musica Dei donum

CD reviews

Georg Philipp TELEMANN (1681 - 1767): "Ino Cantata"

Ana Maria Labin, sopranoa
La Stagione Frankfurt
Dir: Michael Schneider

rec: Jan 22 - 23, 2014, Cologne, Deutschlandfunk (Kammermusiksaal)
deutsche harmonia mundi - 88883746732 (© 2015) (58'08")
Liner-notes: E/D; lyrics - translation: E
Cover & track-list
Score Ino
Score Overture in D

Ino, cantata for soprano and orchestra (TWV 20,41); Overture for 2 transverse flutes, bassoon, strings and bc in D (TWV 55,D23) & Fanfare for two transverse flutes, horn, strings and bc (TWV 50,44)

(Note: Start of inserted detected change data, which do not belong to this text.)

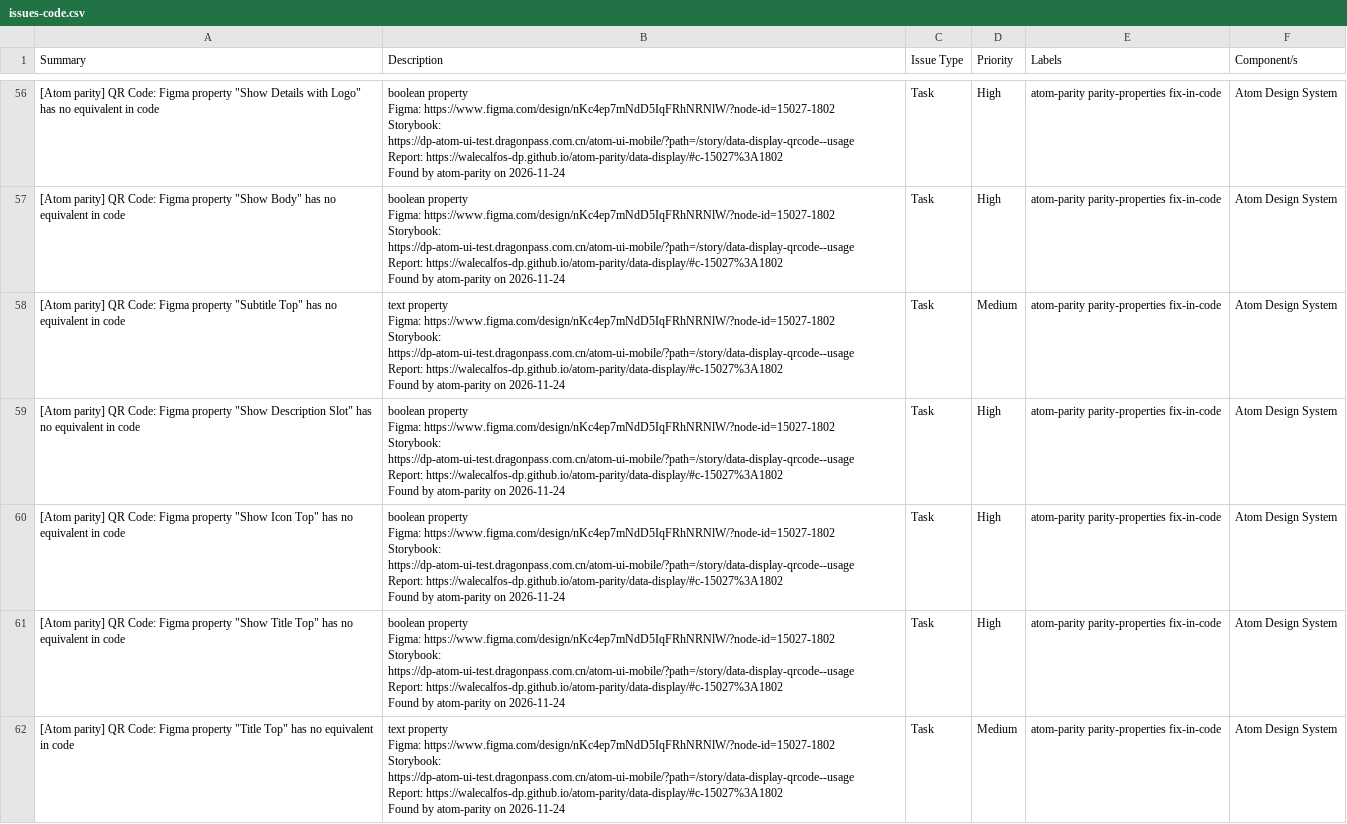
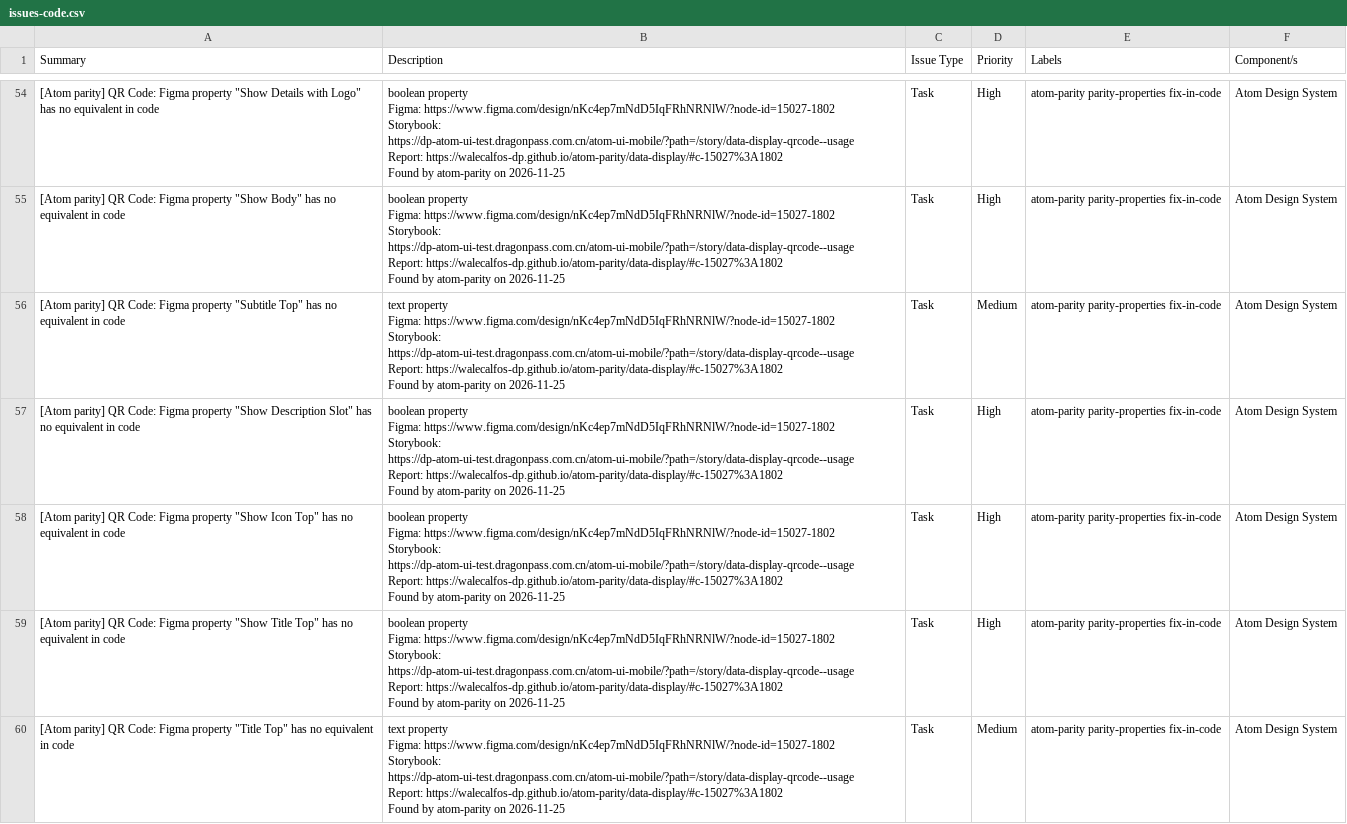
Before and after one commit to WaleCalfos-dp/atom-parity, a CSV file: data-display/issues-code.csv, drawn as a sheet; only a part is shown, gaps mark what is left out; addresses are those after the commit; the diff covers the shown part only; the diff names each change by its address in the sheet, - before the commit and + after, or states it on an @@ line.

```diff
--- a/data-display/issues-code.csv
+++ b/data-display/issues-code.csv
-B54:B55 (Description): …atom-parity on 2026-11-24
+B54:B55 (Description): …atom-parity on 2026-11-25
-B56 (Description): …atom-parity on 2026-11-24
+B56 (Description): …atom-parity on 2026-11-25
-B57:B59 (Description): …atom-parity on 2026-11-24
+B57:B59 (Description): …atom-parity on 2026-11-25
-B60 (Description): …atom-parity on 2026-11-24
+B60 (Description): …atom-parity on 2026-11-25
```
Also changed, not shown: 3 removed rows and 71 edited cells elsewhere in this file, data-display/issues-figma.csv, data-display/issues.csv, 6 other files.
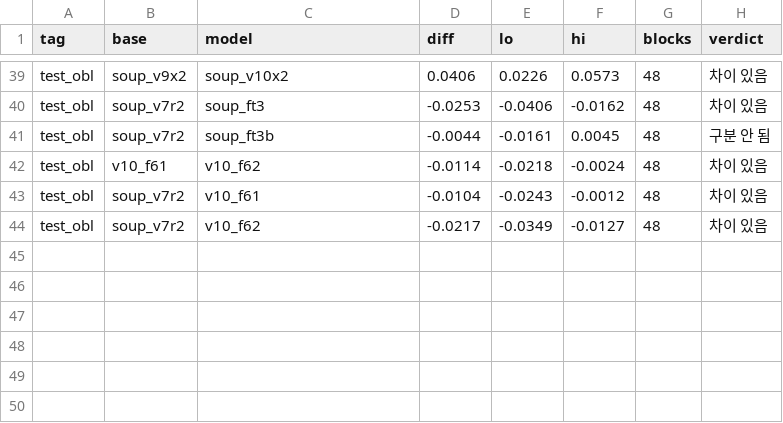
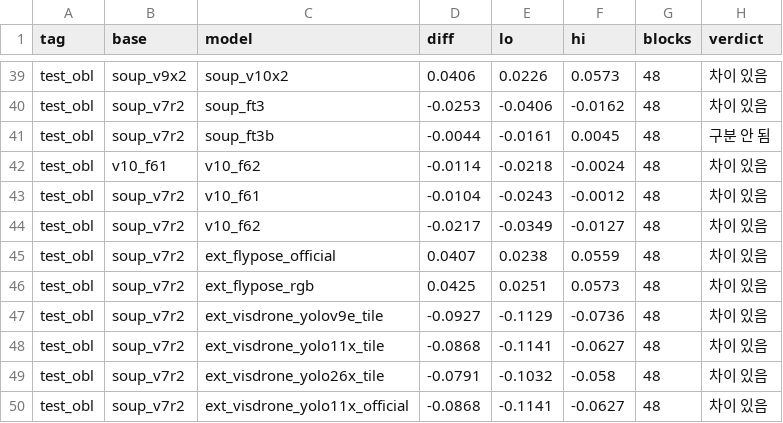
Before and after one commit to tim9985/Capstone, a CSV file: drone_yolo/metrics/compare_ci_test_obl.csv, drawn as a sheet; only a part is shown, gaps mark what is left out.

```diff
--- a/drone_yolo/metrics/compare_ci_test_obl.csv
+++ b/drone_yolo/metrics/compare_ci_test_obl.csv
@@ -44 +44,7 @@ test_obl,soup_v7r2,v10_f61,-0.0104,-0.0243,-0.0012,48,차이 있음
 test_obl,soup_v7r2,v10_f62,-0.0217,-0.0349,-0.0127,48,차이 있음
+test_obl,soup_v7r2,ext_flypose_official,0.0407,0.0238,0.0559,48,차이 있음
+test_obl,soup_v7r2,ext_flypose_rgb,0.0425,0.0251,0.0573,48,차이 있음
+test_obl,soup_v7r2,ext_visdrone_yolov9e_tile,-0.0927,-0.1129,-0.0736,48,차이 있음
+test_obl,soup_v7r2,ext_visdrone_yolo11x_tile,-0.0868,-0.1141,-0.0627,48,차이 있음
+test_obl,soup_v7r2,ext_visdrone_yolo26x_tile,-0.0791,-0.1032,-0.058,48,차이 있음
+test_obl,soup_v7r2,ext_visdrone_yolo11x_official,-0.0868,-0.1141,-0.0627,48,차이 있음
```
Also changed, not shown: drone_yolo/metrics/compare_ci_test_kr.csv, drone_yolo/metrics/compare_ci_test_v2.csv, 33 other files.
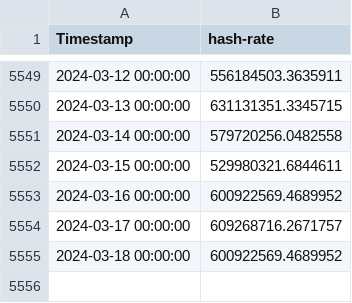
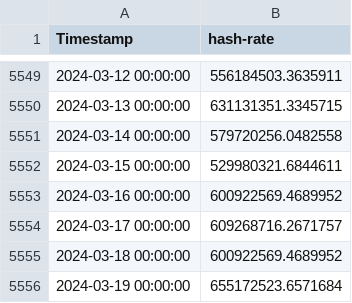
Before and after one commit to QRB-Labs/qrb, a CSV file: analysis/hash-rate.csv, drawn as a sheet; only a part is shown, gaps mark what is left out; the diff names each change by its address in the sheet, - before the commit and + after, or states it on an @@ line.

```diff
--- a/analysis/hash-rate.csv
+++ b/analysis/hash-rate.csv
+row 5556: 2024-03-19 00:00:00 | 655172523.6571684
```
Also changed, not shown: analysis/avg-block-size.csv, analysis/estimated-transaction-volume.csv, 7 other files.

Georg Philipp Telemann is best-known for his instrumental works, both orchestral pieces and chamber music. In his time he was also one of the main composers of opera. He himself wrote that he composed more than 50 operas; unfortunately documentary evidence exists of only 29, and no more than nine have come down to us complete. Other operas have survived in fragmentary form, and from some operas we only know some arias. Telemann started to compose operas when he worked in Leipzig. None of these has been preserved complete. He returned to the composition of opera when he had been appointed as Musikdirektor in Hamburg. His first opera performed in the Oper am Gänsemarkt was Der geduldige Socrates, which is only his second extant work for the stage. Although most of his operatic output has been lost, his extant works for the stage and what has been preserved in fragmentary form gives a fairly good impression of his great skills in this department. The main work of the present disc further underlines his dramatic talents.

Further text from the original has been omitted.